NASA astronauts Jessica Meir (left) and Christina Koch are inside the Quest airlock preparing the U.S. spacesuits and tools they will use on their first spacewalk together. The Expedition 61 flight engineers are holding the pistol grip tools they will use to swap out a failed power controller, also known as a battery charge-discharge unit, that regulates the charge to batteries that collect and distribute power to the International Space Station. Credit: NASA

Aroostook County native Jessica Meir will venture outside the International Space Station on Friday morning into the vastness of space — and history.

Meir and fellow astronaut Christina Koch were originally scheduled for a spacewalk on Monday, but NASA accelerated those plans after a newly-installed battery unit failed. Now the pair will go to the far side of the space station to replace that unit in what will become the first all-female spacewalk, according to NASA.

That comes almost seven months after NASA scrapped its planned all-female spacewalk by Koch and Anne McClain because it did not have two properly fitted space suits.

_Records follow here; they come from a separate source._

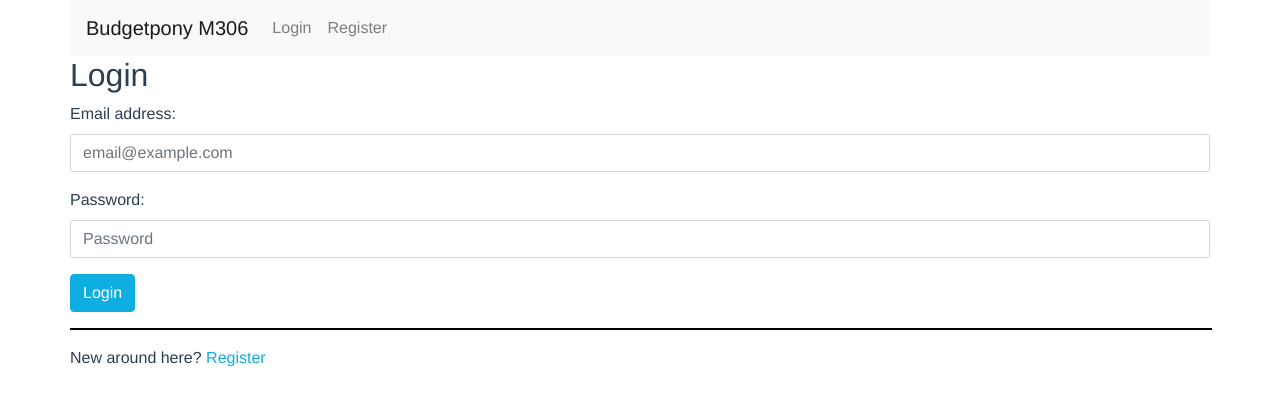
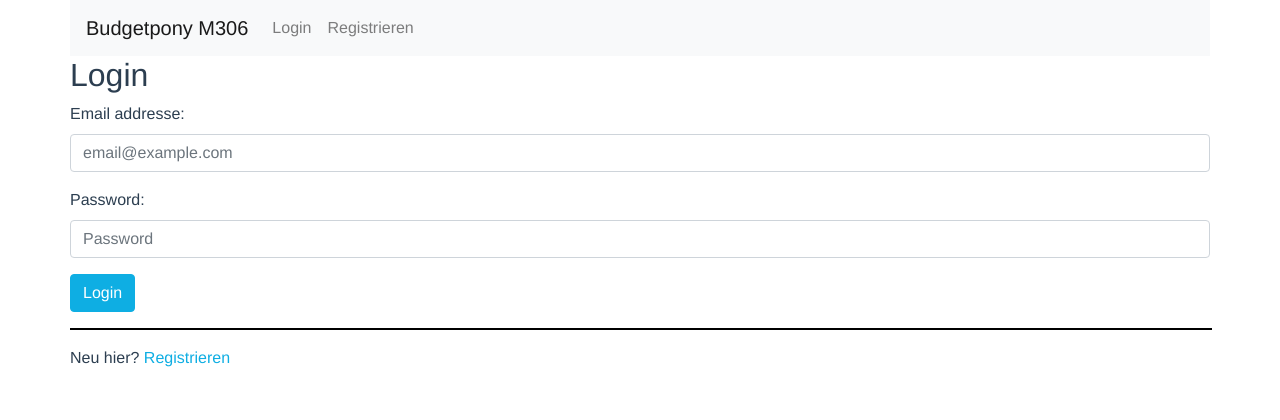
Before and after one commit to TheWalkingLeek/M306_BudgetPony, a Vue app in the folder frontend/: page /login in a window 1280 px wide. Shown: the top 420 px of the page. Built offline with nearby package versions, Linux system fonts and the light colour scheme; no server answers.

Commit message:
Translate to german

```diff
--- a/frontend/src/components/HeaderComponent.vue
+++ b/frontend/src/components/HeaderComponent.vue
@@ -42,14 +42,14 @@ export default {
       if (!this.$store.getters.loggedIn) {
         return [
           { name: "login", title: "Login" },
-          { name: "register", title: "Register" }
+          { name: "register", title: "Registrieren" }
         ];
       }
       return [
         { name: "home", title: "Home" },
         // { name: "collect", title: "Collect" },
-        { name: "categories", title: "Categories" },
-        { name: "planning", title: "Planning" },
+        { name: "categories", title: "Kategorien" },
+        { name: "planning", title: "Planung" },
         { title: "Logout" }
       ];
     }
--- a/frontend/src/views/Categories.vue
+++ b/frontend/src/views/Categories.vue
@@ -75,7 +75,7 @@
                         class="btn btn-danger"
                         v-on:click="deleteTransaction(transaction)"
                       >
-                        delete
+                        Löschen
                       </button>
                     </td>
                   </tr>
--- a/frontend/src/views/Login.vue
+++ b/frontend/src/views/Login.vue
@@ -4,7 +4,7 @@
     <b-form @submit.prevent="login()" class="login-form">
       <b-form-group
         id="input-group-email"
-        label="Email address:"
+        label="Email addresse:"
         label-for="input-email"
       >
         <b-form-input
@@ -30,7 +30,7 @@
       </b-form-group>
       <b-button type="submit" variant="primary">Login</b-button>
       <hr />
-      <p>New around here? <router-link to="/register">Register</router-link></p>
+      <p>Neu hier? <router-link to="/register">Registrieren</router-link></p>
     </b-form>
   </div>
 </template>
--- a/frontend/src/views/Planning.vue
+++ b/frontend/src/views/Planning.vue
@@ -1,6 +1,5 @@
 <template>
   <div class="route-container">
-    <h1>BudgetPony</h1>
     <b-container class="mt-3">
       <b-row>
         <b-col cols="8">
--- a/frontend/src/views/Register.vue
+++ b/frontend/src/views/Register.vue
@@ -1,10 +1,10 @@
 <template>
   <div class="register">
-    <h2>Register</h2>
+    <h2>Registrieren</h2>
     <b-form @submit.prevent="register()" class="login-form">
       <b-form-group
         id="input-group-email"
-        label="Email address:"
+        label="Email addresse:"
         label-for="input-email"
       >
         <b-form-input
@@ -28,7 +28,7 @@
           placeholder="Password"
         ></b-form-input>
       </b-form-group>
-      <b-button type="submit" variant="primary">Register</b-button>
+      <b-button type="submit" variant="primary">Registrieren</b-button>
     </b-form>
   </div>
 </template>
```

The spacewalk is scheduled to start at 7:50 a.m. and last more than five hours. NASA Television will begin its live coverage of the spacewalk at 6:30 a.m. It will be livestreamed on the BDN’s website.

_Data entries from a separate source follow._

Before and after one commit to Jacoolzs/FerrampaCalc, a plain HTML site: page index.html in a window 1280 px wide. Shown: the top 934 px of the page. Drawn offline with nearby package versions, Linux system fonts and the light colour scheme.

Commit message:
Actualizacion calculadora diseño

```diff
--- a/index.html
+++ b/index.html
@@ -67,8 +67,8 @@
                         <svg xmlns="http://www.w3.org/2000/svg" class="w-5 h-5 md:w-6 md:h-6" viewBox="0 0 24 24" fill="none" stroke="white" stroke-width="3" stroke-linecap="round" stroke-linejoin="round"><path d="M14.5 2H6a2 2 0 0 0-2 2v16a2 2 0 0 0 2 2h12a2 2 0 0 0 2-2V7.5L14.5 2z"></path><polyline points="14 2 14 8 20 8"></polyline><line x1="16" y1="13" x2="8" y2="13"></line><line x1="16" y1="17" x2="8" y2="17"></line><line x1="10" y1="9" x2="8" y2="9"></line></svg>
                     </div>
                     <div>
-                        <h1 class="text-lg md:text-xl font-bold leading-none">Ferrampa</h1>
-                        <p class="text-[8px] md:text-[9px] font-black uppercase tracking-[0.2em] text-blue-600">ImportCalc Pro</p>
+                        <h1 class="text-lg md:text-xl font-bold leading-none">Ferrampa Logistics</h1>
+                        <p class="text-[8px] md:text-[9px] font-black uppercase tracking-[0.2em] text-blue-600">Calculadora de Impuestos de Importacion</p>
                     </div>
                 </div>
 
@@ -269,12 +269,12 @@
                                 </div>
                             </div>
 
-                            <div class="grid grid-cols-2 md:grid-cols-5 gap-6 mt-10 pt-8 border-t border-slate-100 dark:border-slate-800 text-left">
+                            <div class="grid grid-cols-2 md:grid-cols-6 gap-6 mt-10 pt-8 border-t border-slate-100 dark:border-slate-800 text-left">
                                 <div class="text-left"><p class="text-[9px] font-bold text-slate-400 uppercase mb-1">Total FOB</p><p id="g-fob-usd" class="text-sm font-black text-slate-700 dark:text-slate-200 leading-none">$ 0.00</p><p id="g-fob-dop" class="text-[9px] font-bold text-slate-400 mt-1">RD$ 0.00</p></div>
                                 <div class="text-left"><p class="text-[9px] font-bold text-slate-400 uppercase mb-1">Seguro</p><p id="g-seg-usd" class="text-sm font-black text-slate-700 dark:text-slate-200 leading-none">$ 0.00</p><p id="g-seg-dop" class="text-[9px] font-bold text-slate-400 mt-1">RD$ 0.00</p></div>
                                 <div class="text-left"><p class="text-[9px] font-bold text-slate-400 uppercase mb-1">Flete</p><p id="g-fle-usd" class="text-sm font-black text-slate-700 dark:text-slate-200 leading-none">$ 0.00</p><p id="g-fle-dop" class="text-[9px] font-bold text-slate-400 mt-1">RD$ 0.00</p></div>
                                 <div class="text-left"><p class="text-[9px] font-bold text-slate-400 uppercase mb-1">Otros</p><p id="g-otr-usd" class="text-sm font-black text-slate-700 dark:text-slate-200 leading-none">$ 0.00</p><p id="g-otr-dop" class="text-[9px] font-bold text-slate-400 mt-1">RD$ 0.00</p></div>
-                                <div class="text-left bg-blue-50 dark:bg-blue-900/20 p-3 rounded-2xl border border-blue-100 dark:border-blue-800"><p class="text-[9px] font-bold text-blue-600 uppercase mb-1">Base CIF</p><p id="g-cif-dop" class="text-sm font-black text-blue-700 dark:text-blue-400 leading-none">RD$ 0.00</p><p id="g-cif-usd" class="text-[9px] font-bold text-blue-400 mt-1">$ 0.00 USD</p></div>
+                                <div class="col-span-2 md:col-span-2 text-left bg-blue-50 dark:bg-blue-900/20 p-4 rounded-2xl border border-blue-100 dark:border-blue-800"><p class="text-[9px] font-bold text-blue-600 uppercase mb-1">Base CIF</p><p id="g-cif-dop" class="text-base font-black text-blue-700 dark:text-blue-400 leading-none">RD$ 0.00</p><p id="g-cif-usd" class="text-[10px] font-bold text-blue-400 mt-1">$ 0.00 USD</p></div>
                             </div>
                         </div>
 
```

“What we’re doing now shows all the work that went in for the decades prior [and] all the women that worked to get us where we are today,” Meir told NASA TV earlier this month when asked about the milestone. “The nice thing for us is we don’t even think about it on a daily basis. It’s just normal, we’re just part of the team, and we’re doing this work as an efficient team working together with everybody else. It’s really nice to see how far that we’ve come.”

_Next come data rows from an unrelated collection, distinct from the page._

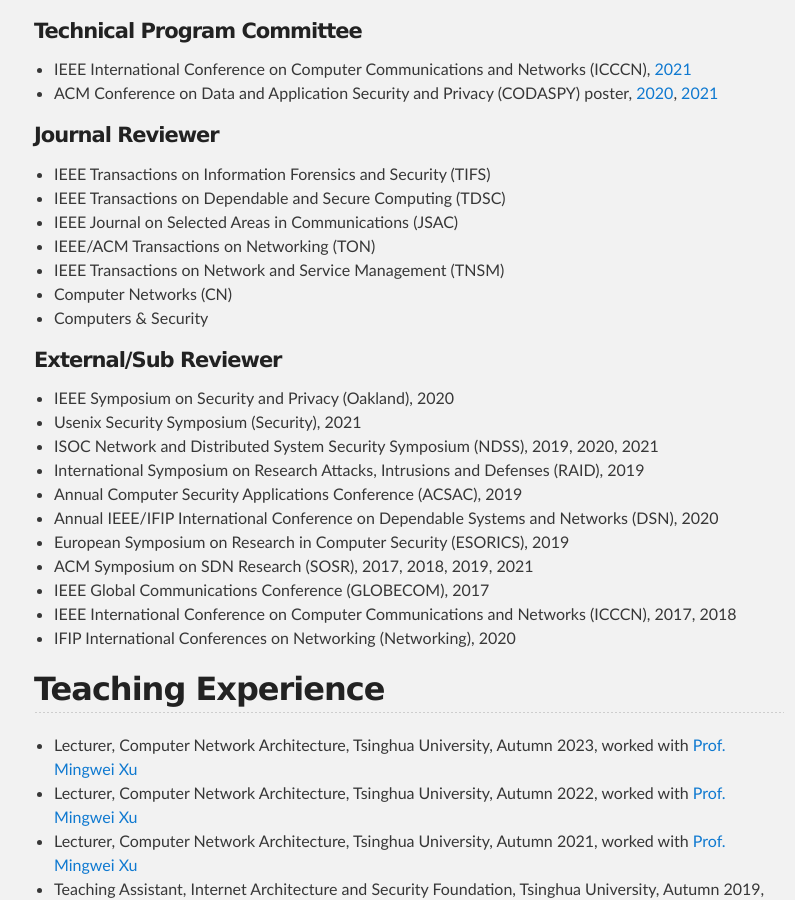
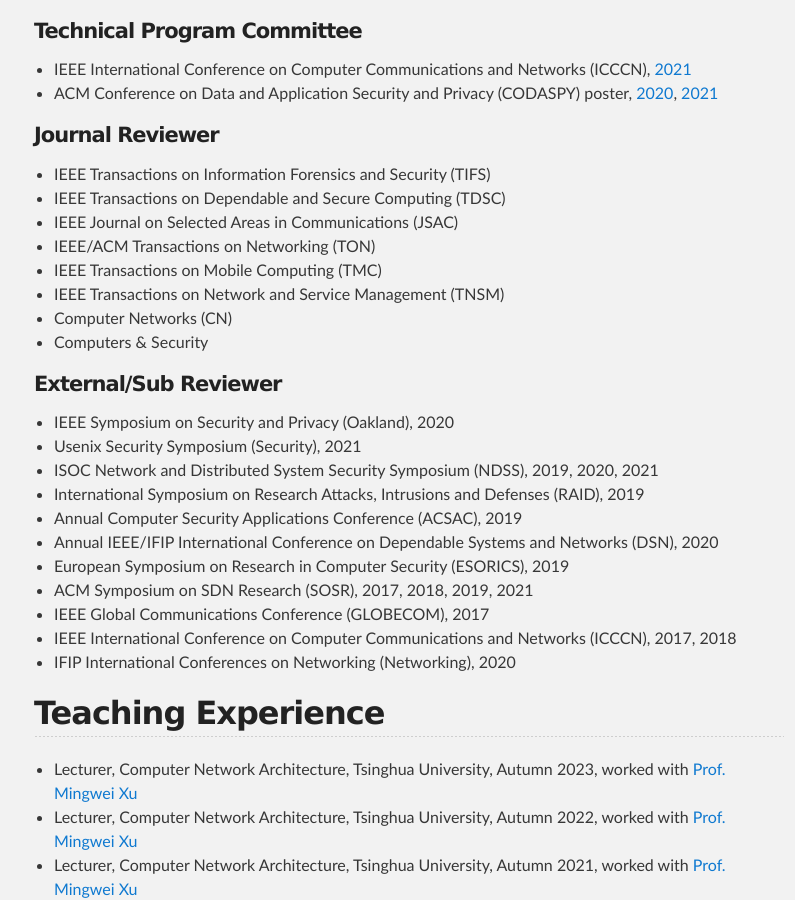
Before and after one commit to zhangmenghao/zhangmenghao.github.io, a Jekyll site: the page built from index.md, in a window 1280 px wide and 900 px high, scrolled down 4401 px. Shown: the whole window, without its empty margins (231-1026 px from the left). Built offline with Jekyll 4.4.1, drawn with Linux system fonts in a browser that asks for light colours.

Commit message:
Update TMC

```diff
--- a/index.md
+++ b/index.md
@@ -175,6 +175,7 @@
 * IEEE Transactions on Dependable and Secure Computing (TDSC)
 * IEEE Journal on Selected Areas in Communications (JSAC)
 * IEEE/ACM Transactions on Networking (TON)
+* IEEE Transactions on Mobile Computing (TMC)
 * IEEE Transactions on Network and Service Management (TNSM)
 * Computer Networks (CN)
 * Computers & Security
```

Meir, who is from Caribou, arrived on Sept. 25 at the International Space Station aboard the Soyuz MS-15 spacecraft with Russian cosmonaut Oleg Skripochka and Emirati astronaut Hazz Al Mansouri. She will be stationed there until spring 2020.

Meir, the valedictorian of Caribou High School’s Class of 1995, was among three women and four men selected from 6,100 applicants in 2013 for NASA’s 21st class of astronauts. She is the third Mainer, and first Maine woman, to enter into outer space, the others being Christopher Cassidy, a York High School graduate who has completed six spacewalks and served as the nation’s chief astronaut from 2013 to 2017, and Charles O. Hobaugh, a Bar Harbor native who has made three spaceflights.

Her partner for Friday’s spacewalk, Koch, is also a member of the 21st class of astronauts. Koch is slated to set a record for the longest single spaceflight by a woman with an expected total of 328 days in space, according to NASA.

After the battery unit failed following its Oct. 11 installation, NASA postponed a series of spacewalks scheduled for this month, including three for Meir. Space station managers will investigate the cause of the failure after Meir and Koch complete Friday’s mission. The remaining spacewalks to install three new battery units will be rescheduled, NASA said.